Teacher Aimee Renchenski said opening a cafe in the school would be easy for students and means there is less overhead. She said that they also decided to open the shop because the cafe is “Trend”.
“Most college campuses and their business programs have a cafe to get a little sample of the real world,” Caleb Kamiscke said. “This here is another good example of our learning about real world problems and how to solve them. “
The cafe, converted from a former concession stand turned into a storage room, opened on May 18. The café is open to high school students and teachers from 11:57 a.m. to 12:35 p.m. on weekdays this school year.
Renchenski said the students were involved throughout the process and were responsible for conducting the market research for the company, deciding which drinks to serve, creating the recipes for those drinks, and determining their cost.
Junior Hannah Tanner said their market research revealed that students were really interested in boba tea and Frappuccinos. Students prepare boba tea with iced black tea and flavored pearls that burst in the mouth. Pearls come in several flavors, including mango, peach, strawberry or blueberry.
Kamiscke said the teachers interviewed said they preferred black coffee.
Neither Renchenski nor the four students in the class had any experience working in a cafe, but they learned how to use the equipment by reading the instructions and watching YouTube videos. The students ground the coffee several times in their coffee grinder before determining the perfect grind for their espresso machine.
Junior Ashton Tracy said she watched hours of videos learning how to make coffee. He said there were things he thought he could do, but after watching the videos he learned that there was a specific technique behind it.
“You have to be very precise when you cup an espresso” said Tracy. “It’s like you have to make sure it’s as even as possible and compressed to the right pressure. I found little things like that, where it’ll change the taste of the coffee.
One of the biggest challenges in developing their menu was meeting federal Smart Snack in School guidelines, which apply to all food and beverages served to students outside of federally reimbursable meal programs.
“There are a lot of things people want, but we just can’t serve them” said Tracy.

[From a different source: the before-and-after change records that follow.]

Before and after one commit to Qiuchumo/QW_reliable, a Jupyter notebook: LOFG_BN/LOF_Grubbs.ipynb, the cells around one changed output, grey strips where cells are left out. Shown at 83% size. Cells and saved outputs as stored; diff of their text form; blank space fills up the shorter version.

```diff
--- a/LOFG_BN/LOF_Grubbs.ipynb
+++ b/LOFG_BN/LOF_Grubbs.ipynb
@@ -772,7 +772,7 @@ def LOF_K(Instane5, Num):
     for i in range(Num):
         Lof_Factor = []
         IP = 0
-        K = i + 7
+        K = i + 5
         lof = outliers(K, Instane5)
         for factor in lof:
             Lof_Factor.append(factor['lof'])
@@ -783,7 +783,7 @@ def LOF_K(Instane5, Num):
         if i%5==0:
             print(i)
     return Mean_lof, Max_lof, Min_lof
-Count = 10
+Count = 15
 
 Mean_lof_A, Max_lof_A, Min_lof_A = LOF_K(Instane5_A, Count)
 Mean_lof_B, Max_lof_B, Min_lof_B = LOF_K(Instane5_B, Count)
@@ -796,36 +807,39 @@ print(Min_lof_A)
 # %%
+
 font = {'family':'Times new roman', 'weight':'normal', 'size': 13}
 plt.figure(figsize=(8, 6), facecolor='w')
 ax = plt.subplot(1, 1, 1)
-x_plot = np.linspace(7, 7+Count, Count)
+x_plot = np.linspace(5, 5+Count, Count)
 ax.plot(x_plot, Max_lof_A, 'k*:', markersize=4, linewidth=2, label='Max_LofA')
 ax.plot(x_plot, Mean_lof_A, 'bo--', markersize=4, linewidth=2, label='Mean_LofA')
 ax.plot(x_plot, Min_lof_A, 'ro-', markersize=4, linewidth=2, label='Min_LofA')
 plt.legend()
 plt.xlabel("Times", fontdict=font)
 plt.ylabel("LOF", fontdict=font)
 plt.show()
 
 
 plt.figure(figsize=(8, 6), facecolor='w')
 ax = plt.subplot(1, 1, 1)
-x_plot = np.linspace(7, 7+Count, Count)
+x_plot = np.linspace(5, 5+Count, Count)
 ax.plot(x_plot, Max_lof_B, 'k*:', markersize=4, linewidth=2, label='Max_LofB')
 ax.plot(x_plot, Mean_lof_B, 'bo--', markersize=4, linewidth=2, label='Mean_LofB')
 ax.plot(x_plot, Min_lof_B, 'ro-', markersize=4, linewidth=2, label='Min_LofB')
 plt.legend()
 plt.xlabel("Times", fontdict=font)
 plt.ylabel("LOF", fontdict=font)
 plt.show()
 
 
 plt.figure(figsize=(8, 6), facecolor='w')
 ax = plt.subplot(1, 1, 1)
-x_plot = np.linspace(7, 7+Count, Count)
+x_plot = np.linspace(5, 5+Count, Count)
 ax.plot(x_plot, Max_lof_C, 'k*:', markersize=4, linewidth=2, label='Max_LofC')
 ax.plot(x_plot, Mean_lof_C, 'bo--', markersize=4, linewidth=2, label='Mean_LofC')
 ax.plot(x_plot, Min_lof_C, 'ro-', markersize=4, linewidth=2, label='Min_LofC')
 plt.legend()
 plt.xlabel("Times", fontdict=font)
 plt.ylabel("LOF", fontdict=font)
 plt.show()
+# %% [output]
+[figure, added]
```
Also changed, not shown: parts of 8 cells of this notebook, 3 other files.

The students ended up developing two menus as a result of the guidelines – a limited menu offered on Mondays, Wednesdays and Fridays and a more extensive menu on Tuesdays and Thursdays.
In addition to selling coffee during lunchtime, Renchenski said that next year they hope to sell coffee before each school day begins.
The entrepreneurship class would also like to create a more cafe-like space outside the cafe next year, where they would add table tops and a sofa for students to come and relax before school and in the classroom. lunch.
Renchenski said the cafe was made possible with the help of Helen-Ann Cordes, Career and Technical Training Navigator, who drafted a $ 15,000 grant, part of which was used to get the cafe up and running.
Renchenski said the entrepreneurship class is the second class that students can take in the school’s business marketing program. The first is an introduction to business marketing. The business marketing program returned to the district in 2018 after more than a decade.